[2] See http://www.nsba.biz/wp-content/uploads/2016/02/Year-End-Economic-Report-2015.pdf
[3] See http://www.businessinsider.com/the-challenges-in-defending-against-malware-2011-9
[4] See Rep. Hanna’s Press Release.

Cost

Based on information from the SBA and DHS, the Congressional Budget Office (CBO) estimates that implementing H.R. 5064 would cost $1 million over the 2017-2021 period, mostly to complete the strategy and prepare the report; such spending would be subject to the availability of appropriated funds. Based on the cost of similar studies, CBO estimates that the required GAO report would cost less than $500,000. Enacting H.R. 5064 would not affect direct spending or revenues; therefore, pay-as-you-go procedures do not apply.

Additional Information
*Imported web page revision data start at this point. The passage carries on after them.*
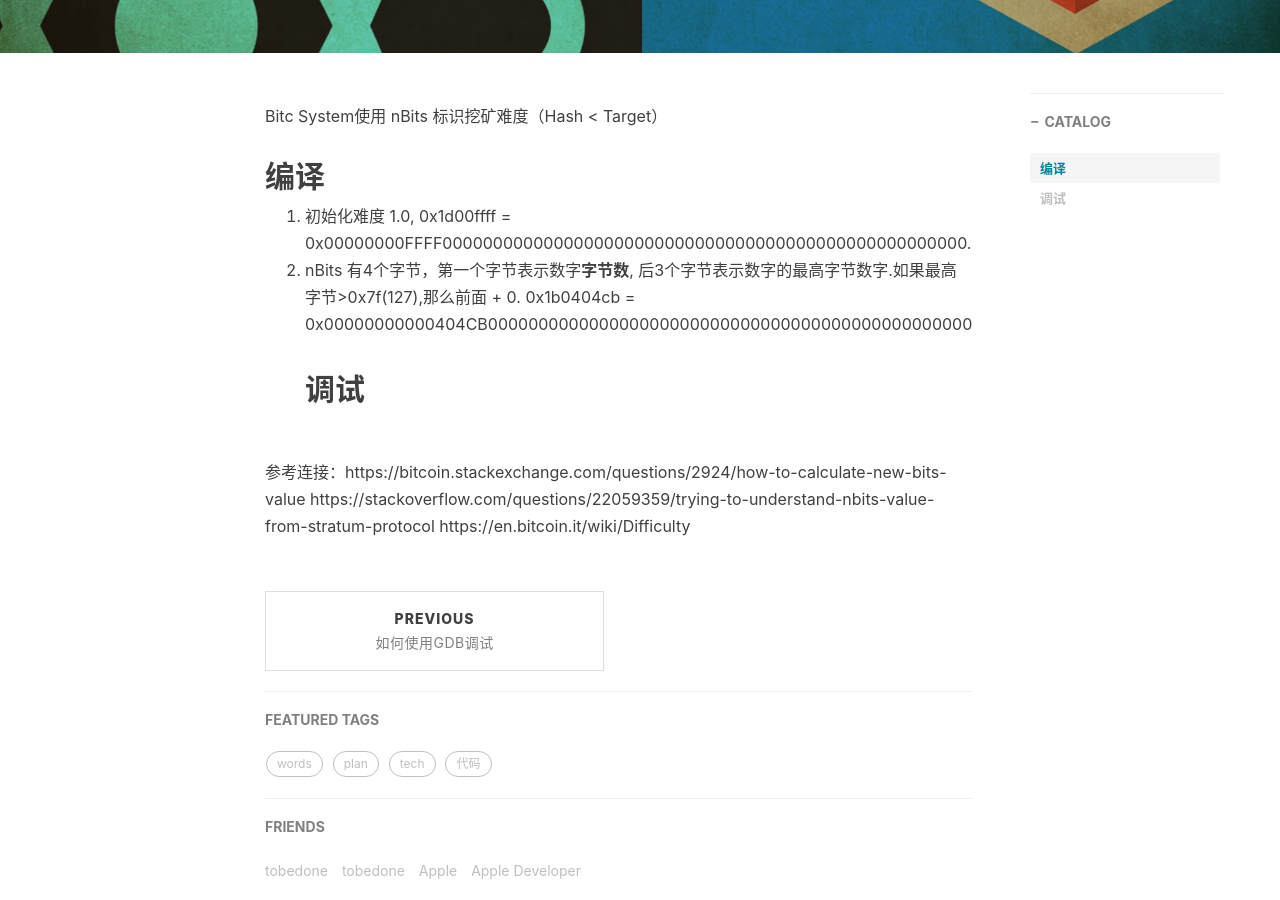
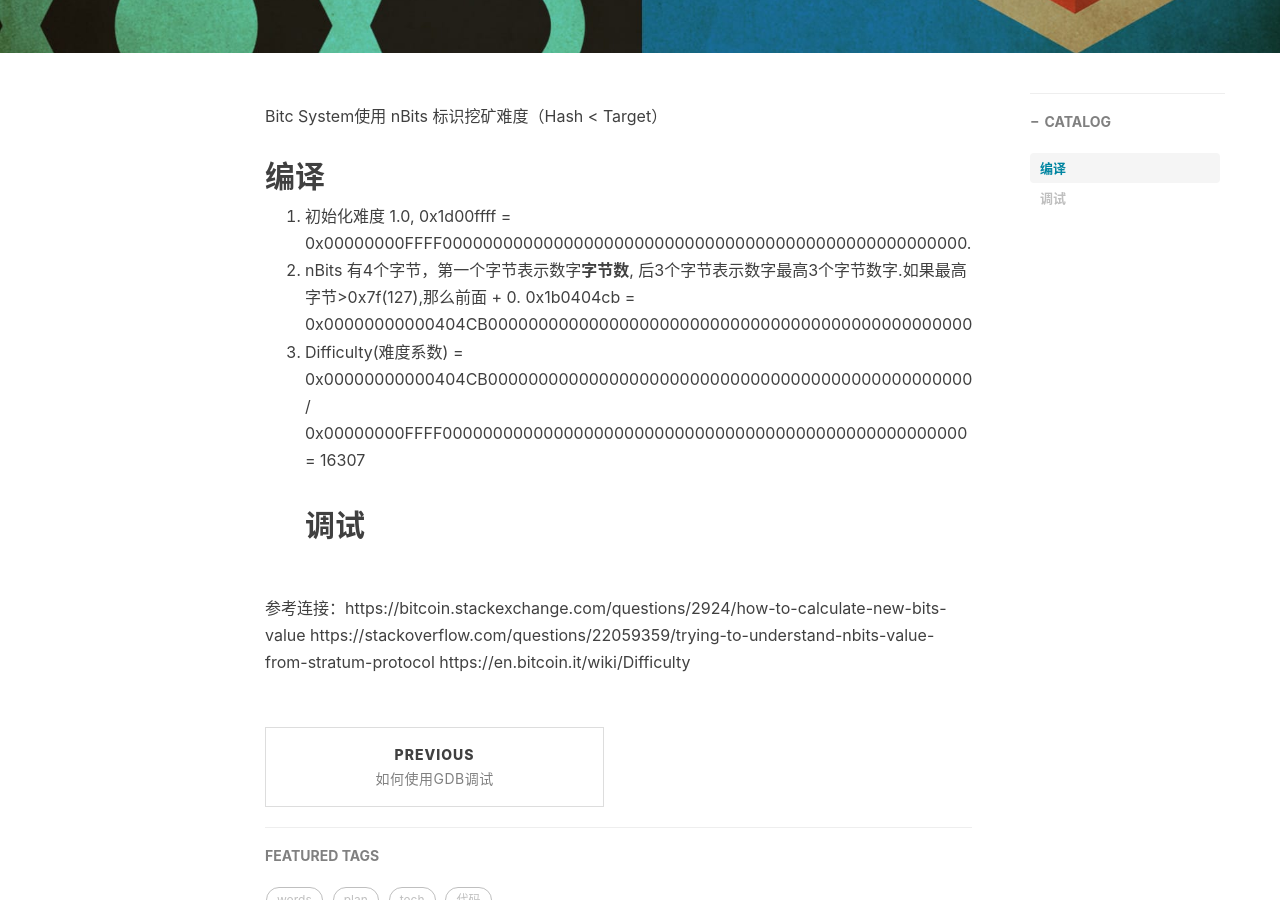
Before and after one commit to MapleLaker/MapleLaker.github.io, a Jekyll site: the page built from _posts/2017-11-11-难度调整.md, in a window 1280 px wide and 900 px high, scrolled down 404 px. Built offline with Jekyll 4.4.1, drawn with Linux system fonts in a browser that asks for light colours; nearby versions of some CDN libraries; comment, search, counter and statistics services are not loaded.

Commit message:
Update 2017-11-11-难度调整.md

```diff
--- a/_posts/2017-11-11-难度调整.md
+++ b/_posts/2017-11-11-难度调整.md
@@ -12,8 +12,10 @@ Bitc System使用 nBits 标识挖矿难度（Hash < Target）
 
 ## 编译
 1. 初始化难度 1.0, 0x1d00ffff = 0x00000000FFFF0000000000000000000000000000000000000000000000000000.
-2. nBits 有4个字节，第一个字节表示数字**字节数**, 后3个字节表示数字的最高字节数字.如果最高字节>0x7f(127),那么前面 + 0.
+2. nBits 有4个字节，第一个字节表示数字**字节数**, 后3个字节表示数字最高3个字节数字.如果最高字节>0x7f(127),那么前面 + 0.
    0x1b0404cb = 0x00000000000404CB000000000000000000000000000000000000000000000000
+3. Difficulty(难度系数) = 0x00000000000404CB000000000000000000000000000000000000000000000000 /
+   0x00000000FFFF0000000000000000000000000000000000000000000000000000 = 16307
 ## 调试
 
 
```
For questions or further information please contact John Wilson with the House Republican Policy Committee by email or at 6-1811.